- Category: Music: Musings
- Written by Jim Dee
One of my heroes turns 109 today. Of course, he's long dead; so, turning 109 is probably no biggie for him. George Gershwin died at 38 years old -- same age I am now. Like all the pianistic greats before him, it's a little staggering to consider all he accomplished by that age. (He was no Mozart, of course -- who died even younger, at 35, leaving behind considerably more -- but still damn impressive by almost any other standard.)
In my down time, I like to screw around at the piano. I'm no Gershwin, of course. But I do find it enjoyable to pen novelty ragtime pieces from time to time. I've written 13 such numbers over the past few years, a few of which are kind of catchy. Here's my latest (a MIDI file, approx 4 minutes long). Aside from the syncopation, it's not exactly what you'd call Gershwinesque, but I suppose it does have its Tin Pan Alley influences in the B strain (especially if you're familiar with a tune called Kitten on the Keys by Zez Confrey).
"Classic" ragtime, for those curious, generally follows the form: Intro (optional), A strain, A strain repeat, B strain, B strain repeat, A strain once again, C strain (often called the Trio), C strain again, D strain (sometimes called the finale), D strain again. (Sometimes that format varies a little.)
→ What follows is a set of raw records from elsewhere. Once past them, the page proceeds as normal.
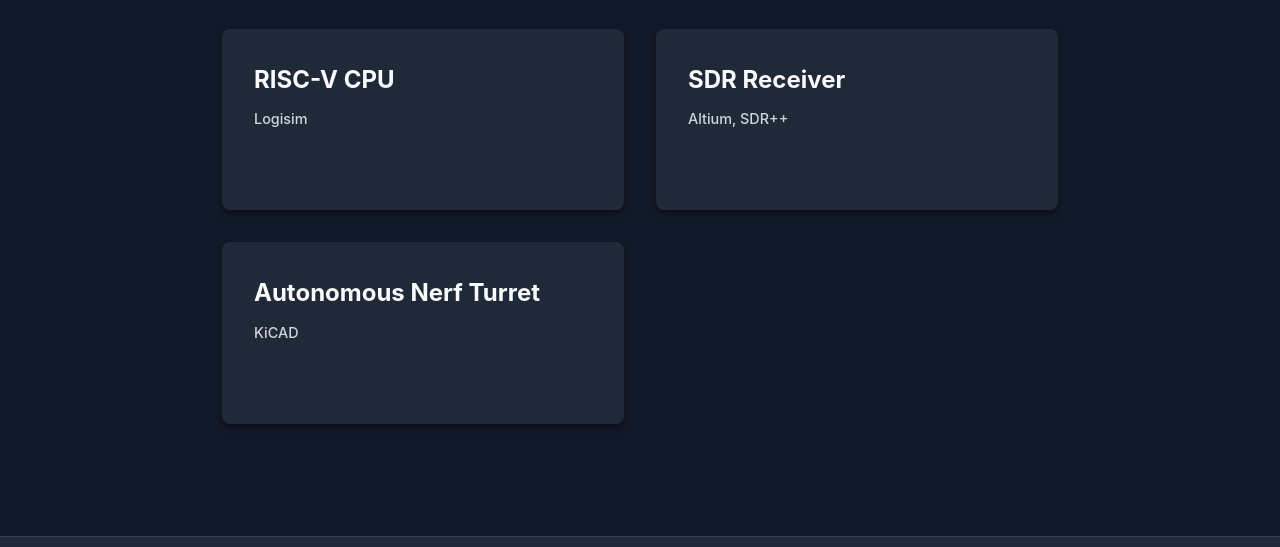
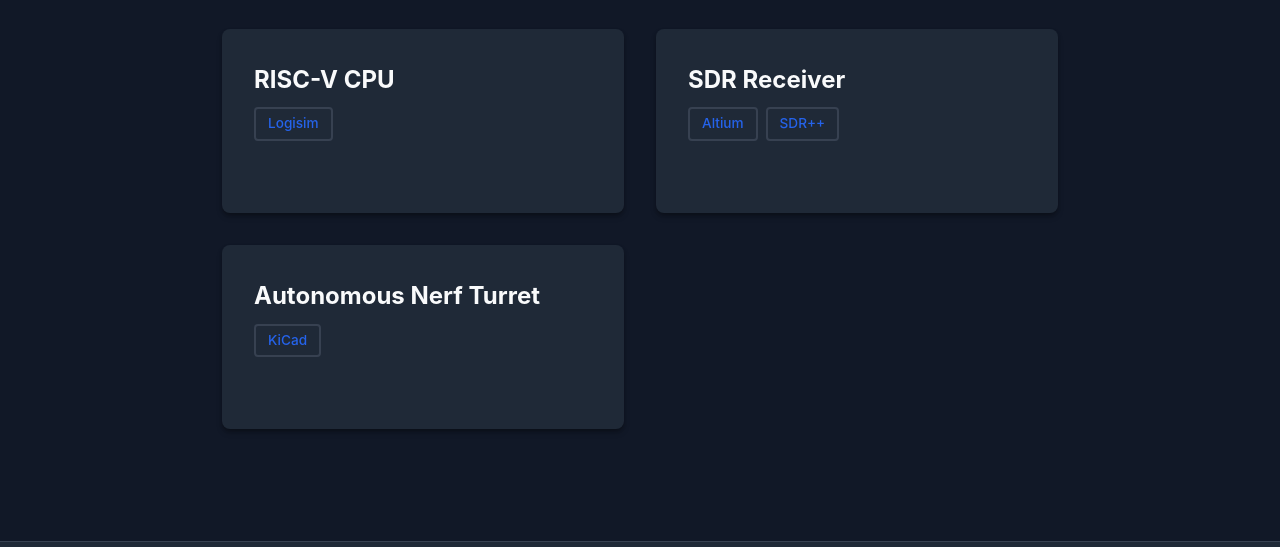
Before and after one commit to anshthakkarr/anshthakkarr.github.io, a plain HTML site: page projects/index.html in a window 1280 px wide. Shown: the part 198-745 px from the top of the page. Drawn offline with Linux system fonts and the light colour scheme.

Commit message:
update projects

```diff
--- a/projects/index.html
+++ b/projects/index.html
@@ -48,19 +48,26 @@
             <div class="projects-grid">
                 <div class="project-card">
                     <h2>RISC-V CPU</h2>
-                    <p class="project-tech">Logisim</p>
+                    <div class="project-tech">
+                        <span class="tech-badge">Logisim</span>
+                    </div>
                     <p></p>
                 </div>
 
                 <div class="project-card">
                     <h2>SDR Receiver</h2>
-                    <p class="project-tech">Altium, SDR++</p>
+                    <div class="project-tech">
+                        <span class="tech-badge">Altium</span>
+                        <span class="tech-badge">SDR++</span>
+                    </div>
                     <p></p>
                 </div>
 
                 <div class="project-card">
                     <h2>Autonomous Nerf Turret</h2>
-                    <p class="project-tech">KiCAD</p>
+                    <div class="project-tech">
+                        <span class="tech-badge">KiCad</span>
+                    </div>
                     <p></p>
                 </div>
             </div>
--- a/styles.css
+++ b/styles.css
@@ -329,9 +329,20 @@
 }
 
 .project-tech {
+    display: flex;
+    flex-wrap: wrap;
+    gap: 0.5rem;
+    margin-bottom: 1rem;
+}
+
+.tech-badge {
+    display: inline-block;
+    padding: 0.25rem 0.75rem;
+    background-color: var(--bg-secondary);
     color: var(--primary-color);
-    font-size: 0.9rem;
-    margin-bottom: 1rem;
+    border: 2px solid var(--border-color);
+    border-radius: 4px;
+    font-size: 0.85rem;
     font-weight: 500;
 }
 
```
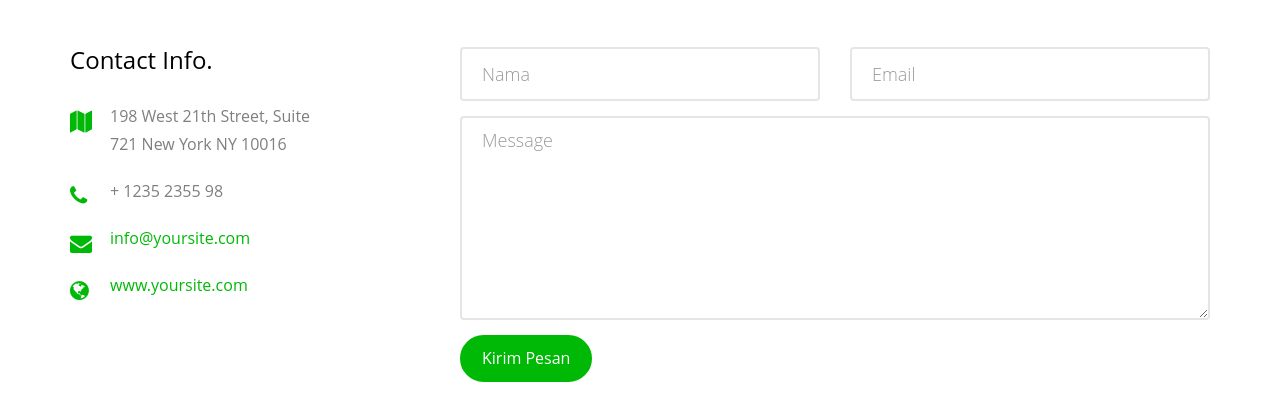
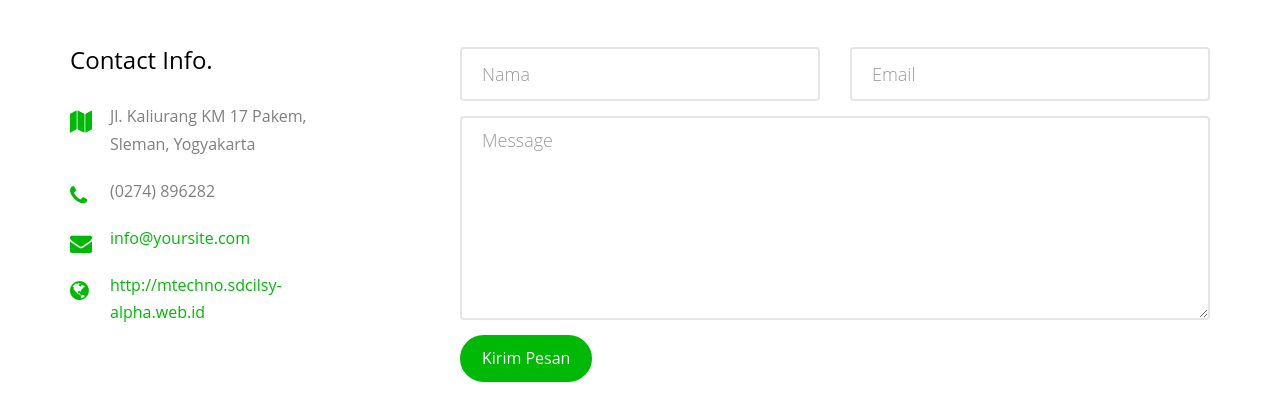
Before and after one commit to giri021/mtechno, a CodeIgniter app: page /database/index.php/kontak/index in a window 1280 px wide. Shown: the part 865-1276 px from the top of the page. Run offline with CodeIgniter, Linux system fonts and the light colour scheme; data comes from the database, SQL or seed files in the repository; some libraries are stand-ins or nearby versions; some web fonts are replaced.

Commit message:
ubah data kontak saja

```diff
--- a/application/views/v_kontak.php
+++ b/application/views/v_kontak.php
@@ -75,10 +75,10 @@
 				<div class="col-md-3">
 					<h3>Contact Info.</h3>
 					<ul class="contact-info">
-						<li><i class="icon-map"></i>198 West 21th Street, Suite 721 New York NY 10016</li>
-						<li><i class="icon-phone"></i>+ 1235 2355 98</li>
+						<li><i class="icon-map"></i>Jl. Kaliurang KM 17 Pakem, Sleman, Yogyakarta</li>
+						<li><i class="icon-phone"></i> (0274) 896282</li>
 						<li><i class="icon-envelope"></i><a href="#">info@yoursite.com</a></li>
-						<li><i class="icon-globe"></i><a href="#">www.yoursite.com</a></li>
+						<li><i class="icon-globe"></i><a href="#">http://mtechno.sdcilsy-alpha.web.id</a></li>
 					</ul>
 				</div>
 
```
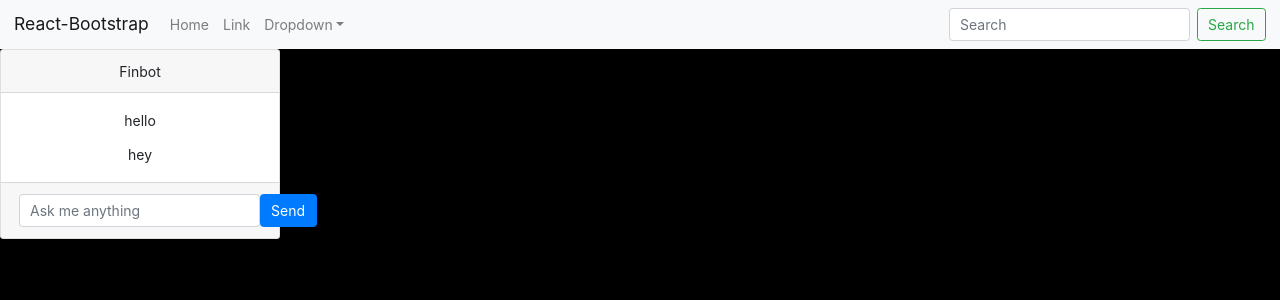
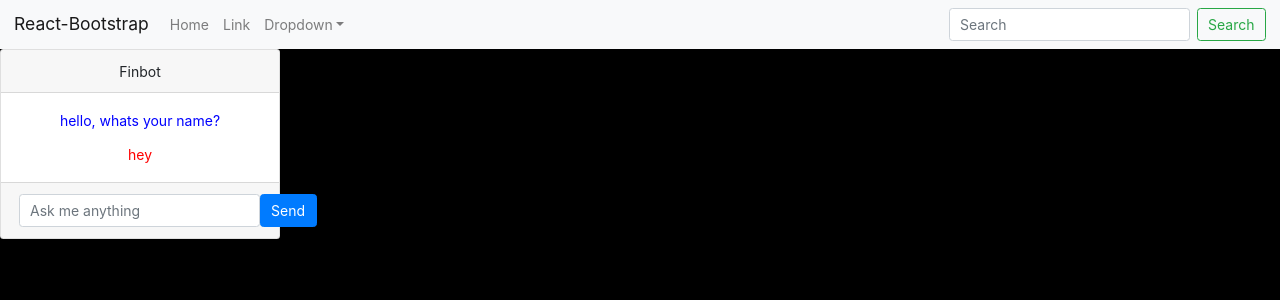
Before and after one commit to basselalsayed/finbot, a React (Create React App) app in the folder frontend/: page / in a window 1280 px wide. Shown: the top 300 px of the page. Built offline with nearby package versions, Linux system fonts and the light colour scheme; no server answers.

Commit message:
added message type, changes messages array to be array of objects

```diff
--- a/frontend/src/components/chatbot/components/Container.js
+++ b/frontend/src/components/chatbot/components/Container.js
@@ -3,6 +3,7 @@ import React, { Component } from 'react';
 import { Card, Form, Button } from 'react-bootstrap'
 import Conversation from './Conversation'
 import NewMessage from './NewMessage';
+import axios from 'axios'
 
 export default class ExampleContainer extends Component {
 
@@ -10,12 +11,22 @@ export default class ExampleContainer extends Component {
   //   super(props)
 
     state = {
-       messages: ['hello', 'hey']
+       messages: [
+          {
+            content: 'hello, whats your name?',
+            type: 'response'
+          },
+          {
+            content: 'hey',
+            type: 'send'
+          }
+       ]
     }
   // }
   newMessage = (message) => {
     let clone = this.state.messages.slice()
     let length = clone.length
+    // add element to cloned array
     clone[length] = message
     this.setState({ messages: clone })
   }
@@ -28,7 +39,7 @@ export default class ExampleContainer extends Component {
           <Conversation messages={this.state.messages} />
         </Card.Body>
         <Card.Footer>
-          <NewMessage newMessage={this.newMessage}/>
+          <NewMessage newMessage={this.newMessage} />
         </Card.Footer>
       </Card>
 
--- a/frontend/src/components/chatbot/components/Conversation.js
+++ b/frontend/src/components/chatbot/components/Conversation.js
@@ -9,7 +9,7 @@ export default class Conversation extends Component {
 
   render() {
     return this.props.messages.map((message) => (
-        <Message key={uuid.v4()} content={message}/>
+        <Message key={uuid.v4()} message={message} />
       ))
   }
 }
--- a/frontend/src/components/chatbot/components/Message.js
+++ b/frontend/src/components/chatbot/components/Message.js
@@ -4,14 +4,20 @@ import PropTypes from 'prop-types'
 
 export default class Message extends Component {
 
+  getStyle = (type) => {
+    console.log(type)
+      return { color: (type === 'response') ? 'blue' : 'red' }
+  }
+
   render() {
-      const content = this.props.content
+      const {content, type} = this.props.message
       return (
-      <Card.Text>{ content }</Card.Text>
+      <Card.Text style={this.getStyle(type)}>{ content }</Card.Text>
     )
   }
 }
 
 Message.propTypes = {
-  content: PropTypes.string.isRequired,
+  message: PropTypes.object.isRequired,
+  // type: PropTypes.string.isRequired
 }
--- a/frontend/src/components/chatbot/components/NewMessage.js
+++ b/frontend/src/components/chatbot/components/NewMessage.js
@@ -7,23 +7,23 @@ export default class NewMessage extends Component {
     super(props)
 
     this.state = {
-      message: ''
+      content: '',
+      type: 'send'
     }
   }
   onChange = (e) => this.setState({ [e.target.name]: e.target.value });
 
   onSubmit = (e) => {
-    console.log(this)
     e.preventDefault();
-    this.props.newMessage(this.state.message);
-    this.setState({message: ''})
+    this.props.newMessage(this.state);
+    this.setState({content: '', type: 'send'})
   }
 
   render() {
     return (
       <Form onSubmit={this.onSubmit} inline>
         <Form.Group controlId="formBasicEmail">
-          <Form.Control name='message' type="text" value={this.state.message} onChange={this.onChange} placeholder="Ask me anything" />
+          <Form.Control name='content' type="text" value={this.state.content} onChange={this.onChange} placeholder="Ask me anything" />
           <Button variant='primary' type='submit'>
             Send
           </Button>
```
Occasionally, all those repeats can sound a little, well, repetitive. Many pianists who perform within this genre use the repeats as an opportunity to improvise. Others just "play it straight." Personally, I'm not the best improviser in the world, so I tend to just play things as written. Or, if I write them myself, I might write out the repeat and compose the "improvisations" (which are usually subtle in my case).